Campus transport sometimes taxing
The four major modes of campus transportation at MSU are biking, busing, walking an driving. As a freshman, their unique pros and cons are instantly noticeable, along with a problem they all have in common.
MSU takes pride in being a pedestrian-friendly campus and encouraging its students, faculty and staff, to leave their cars, mopeds and other motorized transportation at home if possible. The beauty of MSU lies within the nature that can be seen while walking through campus.
However, walking around campus takes a long time getting from Point A to Point B when a bike or car could do the trick in a much shorter amount of time. Others question walking home alone at night and think biking or driving is the safer option.
Bikes also are campus-friendly because there are many bike racks in front of every building and bike lanes on the paved roads that offer bikers a safer, more convenient way to get around. The MSU Bikes Service Center near Bessey Hall offers a range of services for individuals or departments looking to rent, repair, buy or equip a bike.
But bikes are easily stolen and it is a struggle to find a spot on those crowded bike racks to lock them up.
Buses provide students with transportation that fits their schedule and drops them off close to their destination.
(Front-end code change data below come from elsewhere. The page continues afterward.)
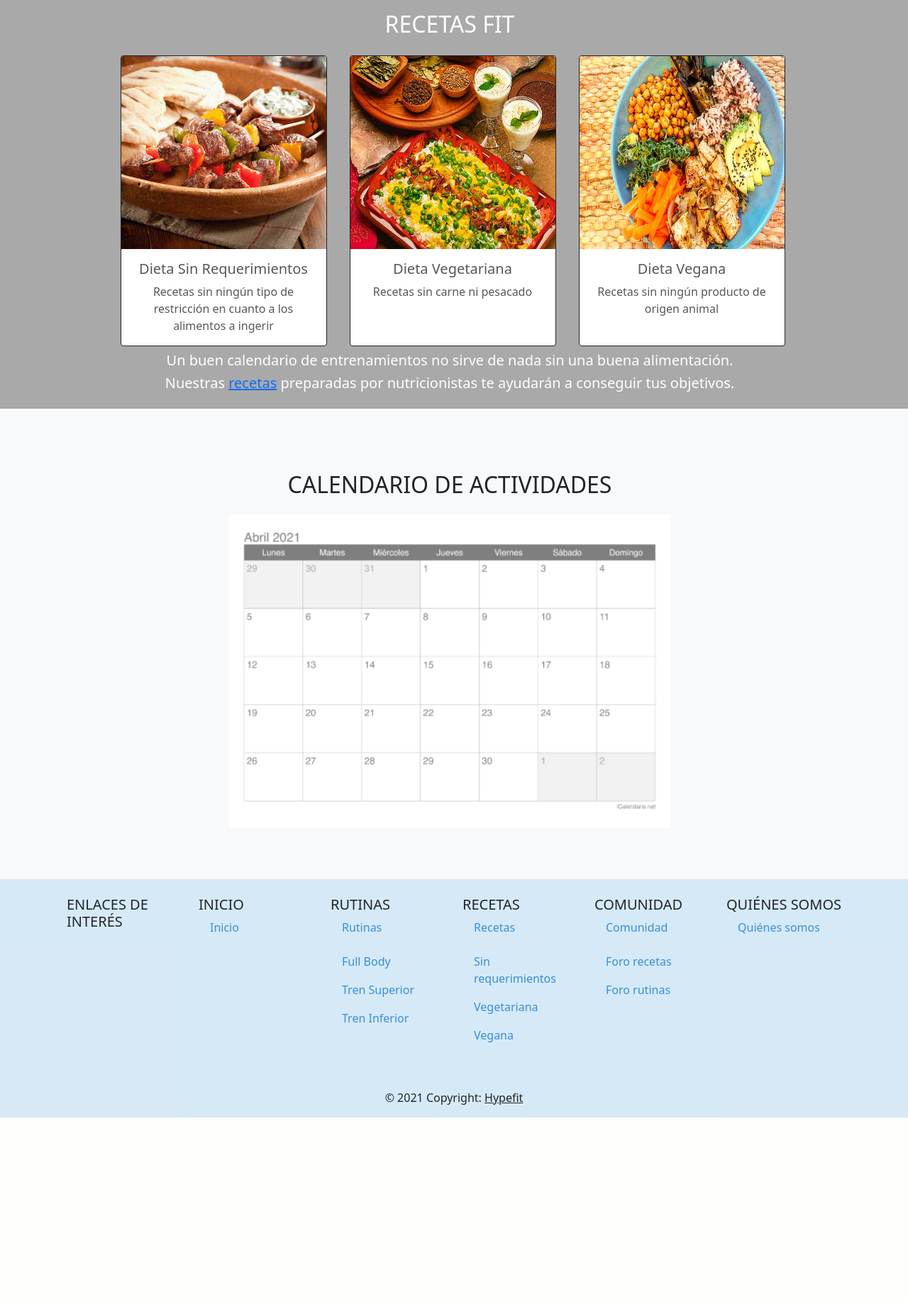
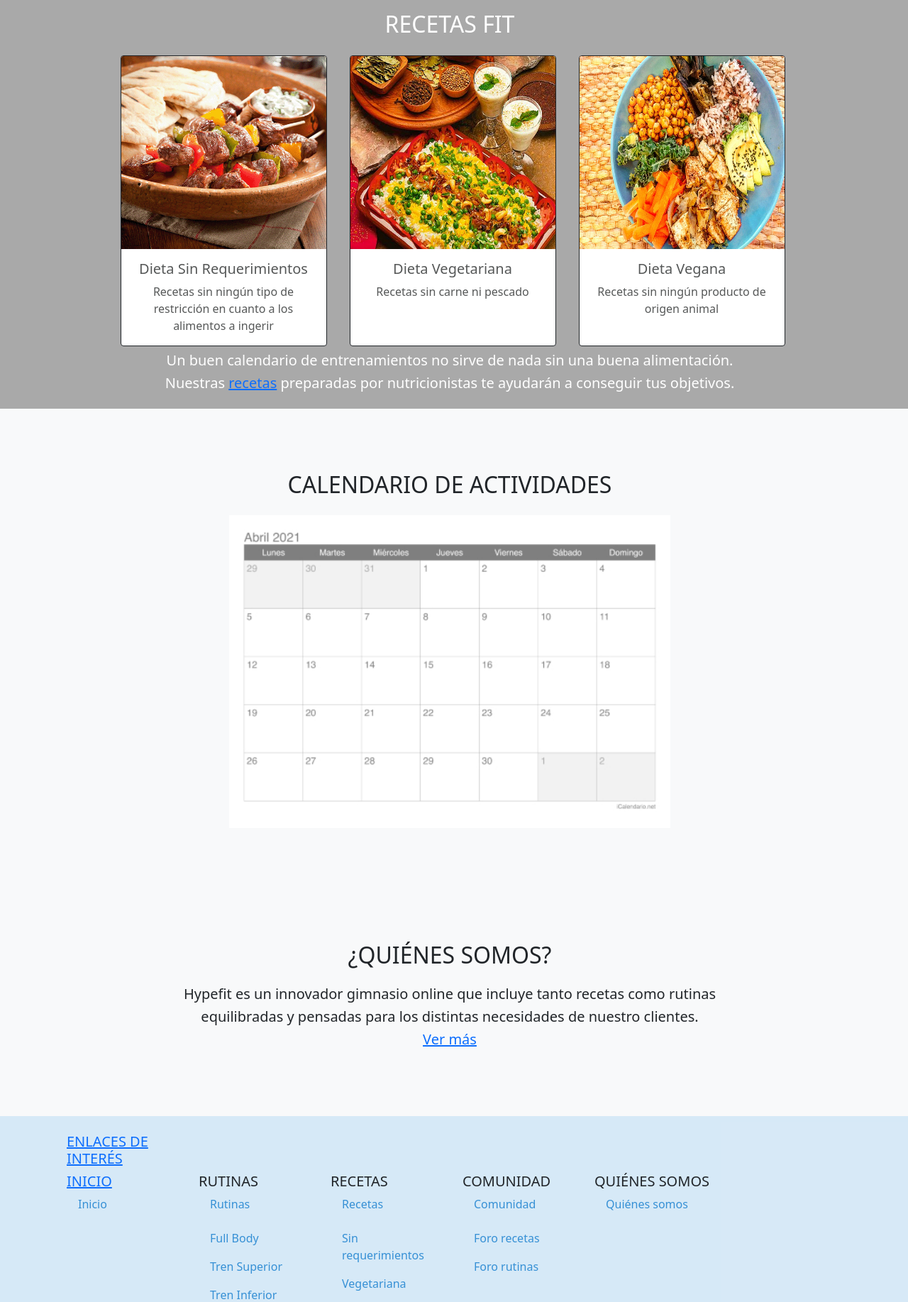
Before and after one commit to Hypefit/hypefit, a PHP site: page /index.php in a window 1280 px wide. Shown: the part 1467-3302 px from the top of the page at 71% size. Before the commit the page ends 3042 px from the top, so only its background shows below. Run offline with PHP 8.4, Linux system fonts and the light colour scheme.

Commit message:
acabado index.php

```diff
--- a/index.php
+++ b/index.php
@@ -102,7 +102,7 @@
                             </a>
                             <div class="card-body">
                                 <h5 class="card-title text-capitalize">Dieta vegetariana</h5>
-                                <p class="card-text">Recetas sin carne ni pesacado</p>
+                                <p class="card-text">Recetas sin carne ni pescado</p>
                             </div>
                         </div>
                     </div>
@@ -140,12 +140,22 @@
         </div>
     </div>
     <div class="bg-light" style="height: 9%;"></div>
-    <!--Calendario-->
-
+    <!--Quienes Somos-->
+    <div class="bg-light" style="height: 9%;"></div>
+    <div class="container-fluid px-0">
+        <div class="bg-light row ps-0 me-0 align-items-center justify-content-center">
+            <h2 class="text-uppercase mt-3 mb-4 text-center font-weight-bold">¿QUIÉNES SOMOS?</h2>
+             <div class="text-center mb-3">
+                <h5>Hypefit es un innovador gimnasio online que incluye tanto recetas como rutinas </h5>
+                <h5>equilibradas y pensadas para los distintas necesidades de nuestro clientes. </h5>
+                <h5><a href="quienesSomos.php">Ver más</h5>
+             </div>
+        </div>
+    </div>
+    <div class="bg-light" style="height: 9%;"></div>
     <!--<div class="quienesSomos">
         <h4>¿QUIÉNES SOMOS?</h4>
-        <p>Hypefit es un innovador gimnasio online que incluye tanto recetas como rutinas equilibradas y pensadas para
-        los distintas necesidades de nuestro clientes. <a href="quienesSomos.php">Ver más</a></p>
+        <p>
     </div>-->
 EOS;
 
```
They also give students access to far destinations unreachable on foot.
However, the buses tend to be packed during the daytime, offering little room to sit and stand. Sometimes there is a very pungent odor in the bus as well, leaving its passengers with a horrible taste in their mouths.
Cars provide the convenience of fast departure and arrival to any destination, air conditioning or heat for comfort and the ability to carry any number of heavy items.
But cars also provide their share of struggles because of limited parking on campus and heavy traffic during business hours. They also are costly when paying for gas, parking and other expenses.
All these pros and cons weigh into our choice of transportation, but lack of traveler awareness of those around them remains the greatest challenge.
These ways of transportation have been in battle for a while. Pedestrians think they can walk into oncoming traffic. Bikers complain about walkers being too slow and walking in the bike lanes. Cars think they trump everyone because they have the most mass.
Walkers should not be in the bike lanes and should make sure they are not walking into oncoming traffic because most pedestrians think the cars will always stop. My argument is that I wouldn’t always count on them to given the fact that drivers could be looking at their phone, fixing the radio, or simply not paying attention as a student walks across the road.
Bikes, buses and cars also should be cautious of pedestrians when they do have the right-of-way. Countless times groups of pedestrians walk across the road when the sign says, “Walk” and a car goes zooming by anyway to make the light.
Many accidents could be prevented and campus would be much safer if students walking, biking and driving automobiles looked out for each other a bit more often. Everyone’s traveling experience would be streamlined if we focused less on the road ahead and more on the road around us.
Meg Dedyne is a State News staff reporter. Reach her at email@example.com.